Objectives: To assess the overall quality of life of long-stay nursing home residents with preserved cognition, to examine whether the Centers for Medicare and Medicaid Service's Nursing Home Compare 5-star quality rating system reflects the overall quality of life of such residents, and to examine whether residents' demographics and clinical characteristics affect their quality of life. Design/measurements: Quality of life was measured using the Participant Outcomes and Status Measures-Nursing Facility survey, which has 10 sections and 63 items. Total scores range from 20 (lowest possible quality of life) to 100 (highest). Setting/participants: Long-stay nursing home residents with preserved cognition (n = 316) were interviewed. Results: The average quality- of-life score was 71.4 (SD: 7.6; range: 45.1-93.0). Multilevel regression models revealed that quality of life was associated with physical impairment (parameter estimate = -0.728; P = 04) and depression (parameter estimate = -3.015; P =01) but not Nursing Home Compare's overall star rating (parameter estimate = 0.683; P =12) and not pain (parameter estimate = -0.705; P =47). Conclusion: The 5-star quality rating system did not reflect the quality of life of long-stay nursing home residents with preserved cognition.

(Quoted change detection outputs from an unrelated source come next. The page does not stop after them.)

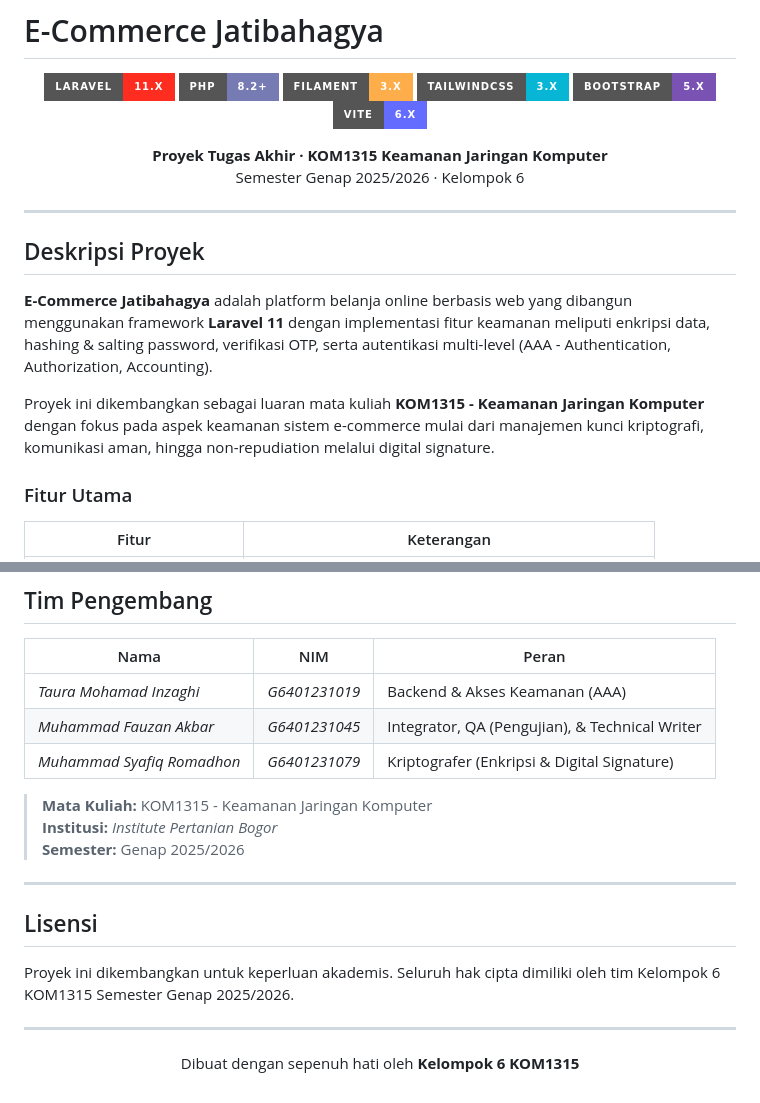
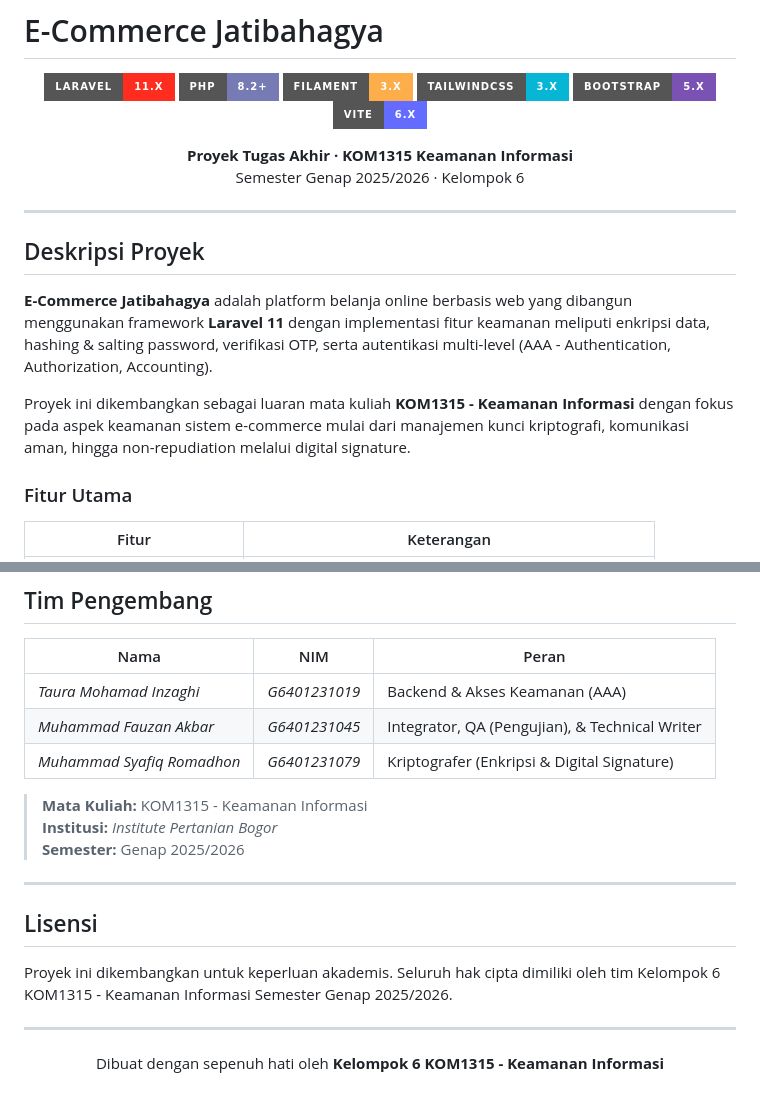
Before and after one commit to Akbar3776/KOM1315_SmtGenap26_Kelompok6_E-CommerceJatibahagya, a Markdown page: README.md, 2 parts joined by grey strips. Drawn GitHub-style; badges without logos.

```diff
--- a/README.md
+++ b/README.md
@@ -10,7 +10,7 @@
 </p>
 
 <p align="center">
-  <strong>Proyek Tugas Akhir · KOM1315 Keamanan Jaringan Komputer</strong><br>
+  <strong>Proyek Tugas Akhir · KOM1315 Keamanan Informasi</strong><br>
   Semester Genap 2025/2026 · Kelompok 6
 </p>
 
@@ -20,7 +20,7 @@
 
 **E-Commerce Jatibahagya** adalah platform belanja online berbasis web yang dibangun menggunakan framework **Laravel 11** dengan implementasi fitur keamanan meliputi enkripsi data, hashing & salting password, verifikasi OTP, serta autentikasi multi-level (AAA - Authentication, Authorization, Accounting).
 
-Proyek ini dikembangkan sebagai luaran mata kuliah **KOM1315 - Keamanan Jaringan Komputer** dengan fokus pada aspek keamanan sistem e-commerce mulai dari manajemen kunci kriptografi, komunikasi aman, hingga non-repudiation melalui digital signature.
+Proyek ini dikembangkan sebagai luaran mata kuliah **KOM1315 - Keamanan Informasi** dengan fokus pada aspek keamanan sistem e-commerce mulai dari manajemen kunci kriptografi, komunikasi aman, hingga non-repudiation melalui digital signature.
 
 ### Fitur Utama
 
@@ -271,7 +271,7 @@ Implementasi keamanan sesuai protokol mata kuliah KOM1315:
 | *Muhammad Fauzan Akbar* | *G6401231045* | Integrator, QA (Pengujian), & Technical Writer |
 | *Muhammad Syafiq Romadhon* | *G6401231079* | Kriptografer (Enkripsi & Digital Signature) |
 
-> **Mata Kuliah:** KOM1315 - Keamanan Jaringan Komputer
+> **Mata Kuliah:** KOM1315 - Keamanan Informasi
 > **Institusi:** *Institute Pertanian Bogor*
 > **Semester:** Genap 2025/2026
 
@@ -279,8 +279,8 @@ Implementasi keamanan sesuai protokol mata kuliah KOM1315:
 
 ## Lisensi
 
-Proyek ini dikembangkan untuk keperluan akademis. Seluruh hak cipta dimiliki oleh tim Kelompok 6 KOM1315 Semester Genap 2025/2026.
+Proyek ini dikembangkan untuk keperluan akademis. Seluruh hak cipta dimiliki oleh tim Kelompok 6 KOM1315 - Keamanan Informasi Semester Genap 2025/2026.
 
 ---
 
-<p align="center">Dibuat dengan sepenuh hati oleh <strong>Kelompok 6 KOM1315</strong></p>
+<p align="center">Dibuat dengan sepenuh hati oleh <strong>Kelompok 6 KOM1315 - Keamanan Informasi</strong></p>
```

Notably, pain was not associated with quality of life, but physical impairment and depression were.
|Number of pages||6|
|Journal||Journal of the American Medical Directors Association|
|Publication status||Published - 2014 Mar|
All Science Journal Classification (ASJC) codes
- Health Policy
- Geriatrics and Gerontology